[Less] Carcinogenic GenX chemicals, heptafluoropropylene-oxide-dimer-acid (HFPO-DA), have been recently detected . . . [More] Carcinogenic GenX chemicals, heptafluoropropylene-oxide-dimer-acid (HFPO-DA), have been recently detected in surface, ground and recycled water sources worldwide. However, GenX removals under the influence of variable characteristics of the organic and inorganic compounds present in the natural water sources, have often been overlooked in scientific literature. This is critically important given that the ionic composition and characteristics of organic matter in natural waters are spatially and seasonally variable. A strongly basic anion exchange (IX) resin was used to remove GenX and two other perfluorinated ether acids (PFEAS) from natural surface and recycled water sources. Factors influencing the uptake behavior included the PFEAS concentrations, resin dosage, and background anion characteristics. The equivalent background compound was employed to evaluate the competitive uptake between natural organic matter (NOM), inorganic ions and PFEAS in natural water matrices. Experimental data were compared with different mathematical and physical models and it was depicted that approximately 4-6% of the initial NOM competed with PFEAS for active exchange sites. Further, IX was able to achieve complete PFEAS removal (Cfinal<10 ng/L) with simultaneous removal of>60% NOM and >80% inorganic ions. Results of this study indicate that IX exhibits great potential for PFEAS removal from natural drinking water sources.

The "refereed" or "peer review" status of a journal comes from the Ulrichsweb Global Serials Directory (http://ulrichsweb.serialssolutions.com/), as supplied by the publisher. The term refers to the system of critical evaluation of manuscripts/articles by professional colleagues or peers. The content of refereed publications is sanctioned, vetted, or otherwise approved by a peer-review or editorial board. The peer-review and evaluation system is utilized to protect, maintain, and raise the quality of scholarly material published in serials. Publications subject to the referee process are assumed, then, to contain higher quality content than those that are not.
Peer Reviewed Journal Article

Analysis of hexafluoropropylene oxide-dimer acid (HFPO-DA) by Liquid Chromatography-Mass Spectrometry (LC-MS): Review of Current Approaches and Environmental Levels

Authors: Mullin, L; Katz, D; Riddell, N; Plumb, R; Burgess, JA; Yeung, LWY; Jogsten, IE (2019) HERO ID: 5883629
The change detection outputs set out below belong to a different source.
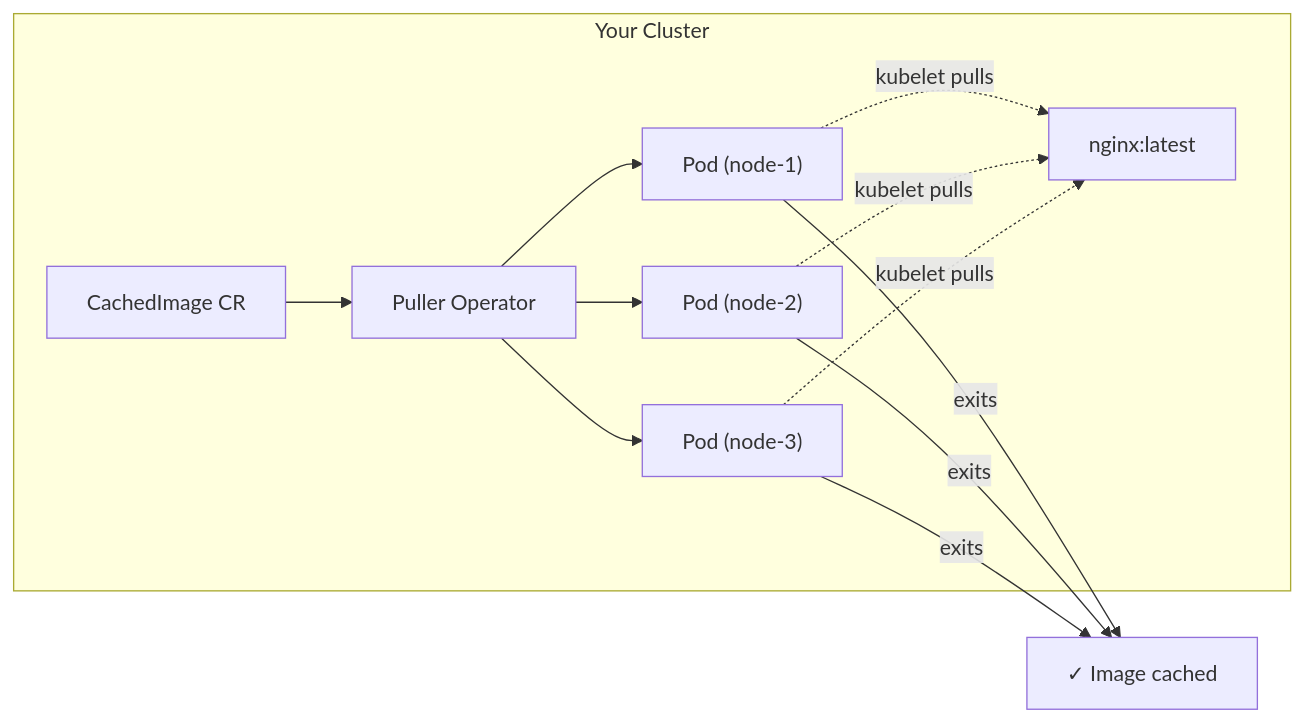
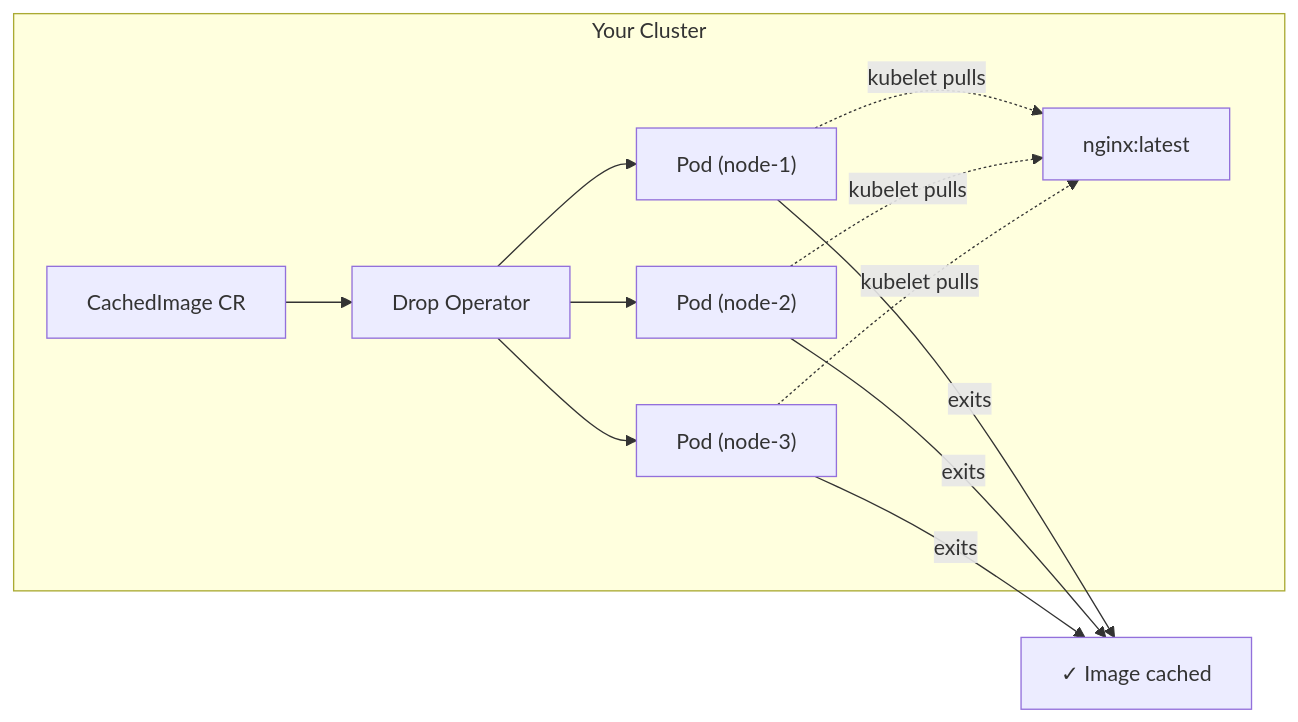
Before and after one commit to corewire/drop: the diagram in ai-docs/16-docs-redesign-proposal.md, drawn with Mermaid. The commit also changed other lines of this file and 166 other files, not shown here.

First line of the commit message:
feat!: rebrand to Drop operator (drop.corewire.io)

````diff
--- a/ai-docs/16-docs-redesign-proposal.md
+++ b/ai-docs/16-docs-redesign-proposal.md
@@ -14,15 +14,15 @@
 ```mermaid
 flowchart LR
   subgraph You["Your Cluster"]
-    CR["CachedImage CR"] --> Ctrl["Puller Operator"]
+    CR["CachedImage CR"] --> Ctrl["Drop Operator"]
     Ctrl --> Pod1["Pod (node-1)"]
     Ctrl --> Pod2["Pod (node-2)"]
     Ctrl --> Pod3["Pod (node-3)"]
     Pod1 -.->|"kubelet pulls"| Img["nginx:latest"]
     Pod2 -.->|"kubelet pulls"| Img
     Pod3 -.->|"kubelet pulls"| Img
   end
   Pod1 -->|"exits"| Done["✓ Image cached"]
   Pod2 -->|"exits"| Done
   Pod3 -->|"exits"| Done
 ```
````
[Less] Emerging per- and polyfluorinated compounds (PFAS) compounds are of increasing interest for environmental . . . [More] Emerging per- and polyfluorinated compounds (PFAS) compounds are of increasing interest for environmental monitoring, one being hexafluoropropylene oxide-dimer acid (HFPO-DA), commonly referred to as GenX. The following review describes existing liquid chromatography-mass spectrometry (LC-MS) methods used to analyze HFPO-DA, including sample preparation and method sensitivity relative to other PFAS. Analytical challenges are also described, in particular the significant formation of in-source fragmentation, dimer and dimer adducts which detract from [M-H]- signal. Lastly, detected levels of HFPO-DA in environmental and biological samples are compared across the limited number of available field exposure studies, which found several μg/L concentrations in water samples taken near fluorochemical plant discharges.

The "refereed" or "peer review" status of a journal comes from the Ulrichsweb Global Serials Directory (http://ulrichsweb.serialssolutions.com/), as supplied by the publisher. The term refers to the system of critical evaluation of manuscripts/articles by professional colleagues or peers. The content of refereed publications is sanctioned, vetted, or otherwise approved by a peer-review or editorial board. The peer-review and evaluation system is utilized to protect, maintain, and raise the quality of scholarly material published in serials. Publications subject to the referee process are assumed, then, to contain higher quality content than those that are not.
Peer Reviewed Journal Article

Enhanced host-guest complexation of short chain perfluoroalkyl substances with positively charged beta-cyclodextrin derivatives

Authors: Weiss-Errico, MJo; O'Shea, KE (2019) HERO ID: 5883630